#### [The task]
Extract all lines that hold "Also" from the records below.

[[ Data to use open ]]

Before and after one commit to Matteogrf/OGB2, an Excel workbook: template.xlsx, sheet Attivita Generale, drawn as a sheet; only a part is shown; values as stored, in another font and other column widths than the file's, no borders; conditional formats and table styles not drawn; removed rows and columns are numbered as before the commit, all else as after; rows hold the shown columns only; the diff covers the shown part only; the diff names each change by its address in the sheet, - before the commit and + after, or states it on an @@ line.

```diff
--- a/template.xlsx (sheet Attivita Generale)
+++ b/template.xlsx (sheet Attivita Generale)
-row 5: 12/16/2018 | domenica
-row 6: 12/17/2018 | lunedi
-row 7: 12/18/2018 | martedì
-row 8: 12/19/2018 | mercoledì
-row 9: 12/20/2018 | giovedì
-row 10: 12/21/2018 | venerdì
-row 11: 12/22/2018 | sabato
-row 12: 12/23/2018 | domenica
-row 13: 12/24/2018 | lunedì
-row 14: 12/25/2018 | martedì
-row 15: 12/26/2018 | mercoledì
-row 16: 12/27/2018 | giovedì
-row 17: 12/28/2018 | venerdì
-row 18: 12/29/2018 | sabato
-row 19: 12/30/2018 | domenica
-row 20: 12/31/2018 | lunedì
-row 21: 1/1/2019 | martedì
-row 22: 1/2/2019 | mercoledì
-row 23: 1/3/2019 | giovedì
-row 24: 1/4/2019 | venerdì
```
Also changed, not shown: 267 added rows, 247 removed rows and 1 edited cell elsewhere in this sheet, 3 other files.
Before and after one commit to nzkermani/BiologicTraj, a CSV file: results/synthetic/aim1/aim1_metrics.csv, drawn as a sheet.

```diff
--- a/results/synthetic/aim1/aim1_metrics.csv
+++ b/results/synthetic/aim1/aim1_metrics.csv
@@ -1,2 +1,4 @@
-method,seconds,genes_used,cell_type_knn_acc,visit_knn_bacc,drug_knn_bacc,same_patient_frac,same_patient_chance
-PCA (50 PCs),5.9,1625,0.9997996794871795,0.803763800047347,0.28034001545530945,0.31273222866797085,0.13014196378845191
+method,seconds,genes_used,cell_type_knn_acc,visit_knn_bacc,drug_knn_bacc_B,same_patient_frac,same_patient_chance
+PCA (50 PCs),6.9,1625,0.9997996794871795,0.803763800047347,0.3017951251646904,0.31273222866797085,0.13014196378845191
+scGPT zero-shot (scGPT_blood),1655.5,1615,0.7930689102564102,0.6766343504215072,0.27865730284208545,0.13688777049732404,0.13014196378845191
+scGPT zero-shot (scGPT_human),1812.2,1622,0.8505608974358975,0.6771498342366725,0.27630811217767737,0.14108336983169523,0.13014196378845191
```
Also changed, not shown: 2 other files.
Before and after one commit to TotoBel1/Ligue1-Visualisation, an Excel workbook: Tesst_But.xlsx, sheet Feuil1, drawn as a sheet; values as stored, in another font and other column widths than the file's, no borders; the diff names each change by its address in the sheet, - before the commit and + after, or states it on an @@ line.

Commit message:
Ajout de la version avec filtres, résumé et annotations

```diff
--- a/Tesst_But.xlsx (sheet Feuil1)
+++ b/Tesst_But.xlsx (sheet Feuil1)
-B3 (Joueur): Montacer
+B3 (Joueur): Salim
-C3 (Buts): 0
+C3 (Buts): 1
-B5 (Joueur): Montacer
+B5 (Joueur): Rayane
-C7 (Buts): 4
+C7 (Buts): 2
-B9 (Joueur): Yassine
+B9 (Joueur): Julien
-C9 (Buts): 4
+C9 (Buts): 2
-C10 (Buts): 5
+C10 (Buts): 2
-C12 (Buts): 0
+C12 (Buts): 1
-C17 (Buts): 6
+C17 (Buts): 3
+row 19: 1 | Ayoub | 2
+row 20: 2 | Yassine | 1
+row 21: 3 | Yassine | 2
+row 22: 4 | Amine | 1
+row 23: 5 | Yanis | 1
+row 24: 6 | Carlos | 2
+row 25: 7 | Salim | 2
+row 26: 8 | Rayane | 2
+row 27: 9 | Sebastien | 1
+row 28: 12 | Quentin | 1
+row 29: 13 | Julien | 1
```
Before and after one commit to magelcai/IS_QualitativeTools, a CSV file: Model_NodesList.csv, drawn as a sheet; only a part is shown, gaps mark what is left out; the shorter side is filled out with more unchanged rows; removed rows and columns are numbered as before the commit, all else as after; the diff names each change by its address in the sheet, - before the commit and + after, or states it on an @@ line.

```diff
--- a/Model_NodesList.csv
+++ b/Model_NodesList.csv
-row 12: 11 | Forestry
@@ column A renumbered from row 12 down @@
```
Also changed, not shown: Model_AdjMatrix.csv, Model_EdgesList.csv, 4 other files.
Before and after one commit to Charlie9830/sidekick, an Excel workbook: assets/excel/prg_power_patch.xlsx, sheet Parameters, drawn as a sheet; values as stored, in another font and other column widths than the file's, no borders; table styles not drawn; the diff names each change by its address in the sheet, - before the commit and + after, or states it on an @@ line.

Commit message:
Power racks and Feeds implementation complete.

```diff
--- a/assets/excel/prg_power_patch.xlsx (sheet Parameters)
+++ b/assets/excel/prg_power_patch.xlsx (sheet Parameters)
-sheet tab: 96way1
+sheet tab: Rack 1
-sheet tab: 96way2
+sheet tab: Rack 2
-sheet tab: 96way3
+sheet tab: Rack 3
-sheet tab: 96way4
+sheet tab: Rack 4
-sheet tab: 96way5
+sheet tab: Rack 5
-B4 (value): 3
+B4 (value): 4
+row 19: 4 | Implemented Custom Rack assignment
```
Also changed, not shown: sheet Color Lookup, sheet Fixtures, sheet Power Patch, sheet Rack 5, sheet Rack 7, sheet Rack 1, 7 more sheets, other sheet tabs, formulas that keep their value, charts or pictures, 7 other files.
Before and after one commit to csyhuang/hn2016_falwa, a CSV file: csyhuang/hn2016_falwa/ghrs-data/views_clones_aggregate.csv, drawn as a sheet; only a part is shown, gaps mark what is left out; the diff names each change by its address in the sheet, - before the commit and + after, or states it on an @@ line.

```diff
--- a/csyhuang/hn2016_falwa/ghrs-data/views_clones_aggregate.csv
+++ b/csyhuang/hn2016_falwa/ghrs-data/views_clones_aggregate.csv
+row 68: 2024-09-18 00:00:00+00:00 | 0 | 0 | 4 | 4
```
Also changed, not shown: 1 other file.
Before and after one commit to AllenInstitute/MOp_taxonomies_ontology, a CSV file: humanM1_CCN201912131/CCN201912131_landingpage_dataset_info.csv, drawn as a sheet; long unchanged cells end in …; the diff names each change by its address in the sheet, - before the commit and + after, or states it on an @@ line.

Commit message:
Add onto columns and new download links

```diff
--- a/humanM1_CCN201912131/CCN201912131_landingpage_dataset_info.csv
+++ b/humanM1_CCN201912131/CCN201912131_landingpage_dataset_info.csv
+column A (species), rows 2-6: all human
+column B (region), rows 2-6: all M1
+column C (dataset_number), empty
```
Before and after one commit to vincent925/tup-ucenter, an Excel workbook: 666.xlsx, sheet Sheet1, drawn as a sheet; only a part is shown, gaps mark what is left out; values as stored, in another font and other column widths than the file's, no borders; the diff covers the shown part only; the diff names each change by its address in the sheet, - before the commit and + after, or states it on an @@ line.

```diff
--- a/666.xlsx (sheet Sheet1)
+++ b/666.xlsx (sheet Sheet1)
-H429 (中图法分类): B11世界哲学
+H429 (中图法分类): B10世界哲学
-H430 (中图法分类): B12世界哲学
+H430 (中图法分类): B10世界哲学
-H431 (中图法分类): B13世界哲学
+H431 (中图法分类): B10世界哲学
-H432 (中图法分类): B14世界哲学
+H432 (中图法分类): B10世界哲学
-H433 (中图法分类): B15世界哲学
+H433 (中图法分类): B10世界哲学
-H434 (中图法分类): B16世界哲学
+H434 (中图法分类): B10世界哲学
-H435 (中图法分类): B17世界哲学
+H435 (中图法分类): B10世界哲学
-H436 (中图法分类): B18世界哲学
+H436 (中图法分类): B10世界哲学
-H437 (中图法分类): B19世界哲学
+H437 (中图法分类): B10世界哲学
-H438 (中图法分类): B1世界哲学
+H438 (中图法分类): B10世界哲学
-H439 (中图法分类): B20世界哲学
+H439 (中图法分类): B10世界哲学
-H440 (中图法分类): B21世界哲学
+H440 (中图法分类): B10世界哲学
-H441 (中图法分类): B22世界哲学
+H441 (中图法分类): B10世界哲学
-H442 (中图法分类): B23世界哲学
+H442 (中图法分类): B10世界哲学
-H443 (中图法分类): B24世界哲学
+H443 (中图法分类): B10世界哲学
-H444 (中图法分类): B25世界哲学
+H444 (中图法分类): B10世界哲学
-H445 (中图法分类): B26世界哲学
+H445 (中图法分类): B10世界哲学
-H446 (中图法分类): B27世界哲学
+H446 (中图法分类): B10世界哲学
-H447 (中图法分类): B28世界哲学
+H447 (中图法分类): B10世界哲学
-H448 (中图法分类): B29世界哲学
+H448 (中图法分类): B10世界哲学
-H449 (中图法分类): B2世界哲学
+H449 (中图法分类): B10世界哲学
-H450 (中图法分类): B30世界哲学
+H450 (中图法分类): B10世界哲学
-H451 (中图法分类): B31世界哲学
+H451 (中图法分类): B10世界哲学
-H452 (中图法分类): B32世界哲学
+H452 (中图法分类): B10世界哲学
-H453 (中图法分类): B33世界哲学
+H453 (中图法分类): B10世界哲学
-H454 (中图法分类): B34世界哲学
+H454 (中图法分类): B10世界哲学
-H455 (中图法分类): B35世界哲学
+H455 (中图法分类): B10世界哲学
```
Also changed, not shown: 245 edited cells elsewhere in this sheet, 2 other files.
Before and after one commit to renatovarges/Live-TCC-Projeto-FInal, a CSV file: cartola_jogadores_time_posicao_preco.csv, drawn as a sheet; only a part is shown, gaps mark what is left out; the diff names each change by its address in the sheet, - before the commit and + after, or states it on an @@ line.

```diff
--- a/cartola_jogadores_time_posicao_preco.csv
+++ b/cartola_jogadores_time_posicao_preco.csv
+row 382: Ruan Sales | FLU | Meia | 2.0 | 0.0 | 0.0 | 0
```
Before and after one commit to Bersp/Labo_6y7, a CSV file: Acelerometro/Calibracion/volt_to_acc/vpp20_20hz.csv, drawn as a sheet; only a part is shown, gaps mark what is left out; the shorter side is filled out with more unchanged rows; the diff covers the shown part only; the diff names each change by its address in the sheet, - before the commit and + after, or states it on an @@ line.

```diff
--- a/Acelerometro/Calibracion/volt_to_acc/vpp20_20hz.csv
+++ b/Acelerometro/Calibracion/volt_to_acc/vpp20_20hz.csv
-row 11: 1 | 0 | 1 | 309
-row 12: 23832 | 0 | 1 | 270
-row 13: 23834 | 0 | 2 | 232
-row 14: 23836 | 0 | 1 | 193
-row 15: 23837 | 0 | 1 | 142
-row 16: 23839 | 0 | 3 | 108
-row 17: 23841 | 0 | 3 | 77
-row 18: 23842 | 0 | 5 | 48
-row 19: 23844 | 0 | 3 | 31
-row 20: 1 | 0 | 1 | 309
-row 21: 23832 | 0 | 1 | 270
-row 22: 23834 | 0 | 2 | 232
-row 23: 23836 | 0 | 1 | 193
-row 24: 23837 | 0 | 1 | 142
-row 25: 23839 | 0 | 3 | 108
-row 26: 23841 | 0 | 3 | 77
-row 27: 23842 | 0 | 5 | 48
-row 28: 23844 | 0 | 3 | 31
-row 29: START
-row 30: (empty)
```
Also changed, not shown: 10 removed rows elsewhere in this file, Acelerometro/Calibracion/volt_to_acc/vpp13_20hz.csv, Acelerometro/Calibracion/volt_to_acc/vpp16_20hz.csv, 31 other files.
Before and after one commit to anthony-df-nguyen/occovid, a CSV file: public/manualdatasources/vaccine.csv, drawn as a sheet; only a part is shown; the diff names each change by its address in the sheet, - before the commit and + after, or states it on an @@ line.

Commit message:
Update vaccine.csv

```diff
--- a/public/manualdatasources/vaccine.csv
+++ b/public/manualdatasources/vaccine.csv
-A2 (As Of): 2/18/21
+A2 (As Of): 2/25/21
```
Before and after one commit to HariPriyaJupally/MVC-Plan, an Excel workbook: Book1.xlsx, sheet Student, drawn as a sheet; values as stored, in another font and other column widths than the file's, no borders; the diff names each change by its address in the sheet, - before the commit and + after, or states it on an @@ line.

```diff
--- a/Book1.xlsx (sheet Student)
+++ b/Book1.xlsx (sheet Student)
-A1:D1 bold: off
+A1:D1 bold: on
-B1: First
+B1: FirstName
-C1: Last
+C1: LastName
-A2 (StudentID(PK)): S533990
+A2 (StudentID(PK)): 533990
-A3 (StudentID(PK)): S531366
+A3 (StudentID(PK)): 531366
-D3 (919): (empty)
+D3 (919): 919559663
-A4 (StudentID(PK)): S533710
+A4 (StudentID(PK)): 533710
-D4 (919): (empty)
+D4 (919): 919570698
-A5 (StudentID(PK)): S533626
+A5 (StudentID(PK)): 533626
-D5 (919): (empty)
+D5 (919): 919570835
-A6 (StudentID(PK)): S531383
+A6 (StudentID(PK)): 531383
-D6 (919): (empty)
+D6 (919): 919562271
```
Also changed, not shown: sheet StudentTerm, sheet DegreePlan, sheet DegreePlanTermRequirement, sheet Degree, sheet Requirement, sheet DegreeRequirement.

[[ Data to use closed ]]

#### [Response box]
Also changed, not shown: 267 added rows, 247 removed rows and 1 edited cell elsewhere in this sheet, 3 other files.
Also changed, not shown: 2 other files.
Also changed, not shown: Model_AdjMatrix.csv, Model_EdgesList.csv, 4 other files.
Also changed, not shown: sheet Color Lookup, sheet Fixtures, sheet Power Patch, sheet Rack 5, sheet Rack 7, sheet Rack 1, 7 more sheets, other sheet tabs, formulas that keep their value, charts or pictures, 7 other files.
Also changed, not shown: 1 other file.
Also changed, not shown: 245 edited cells elsewhere in this sheet, 2 other files.
Also changed, not shown: 10 removed rows elsewhere in this file, Acelerometro/Calibracion/volt_to_acc/vpp13_20hz.csv, Acelerometro/Calibracion/volt_to_acc/vpp16_20hz.csv, 31 other files.
Also changed, not shown: sheet StudentTerm, sheet DegreePlan, sheet DegreePlanTermRequirement, sheet Degree, sheet Requirement, sheet DegreeRequirement.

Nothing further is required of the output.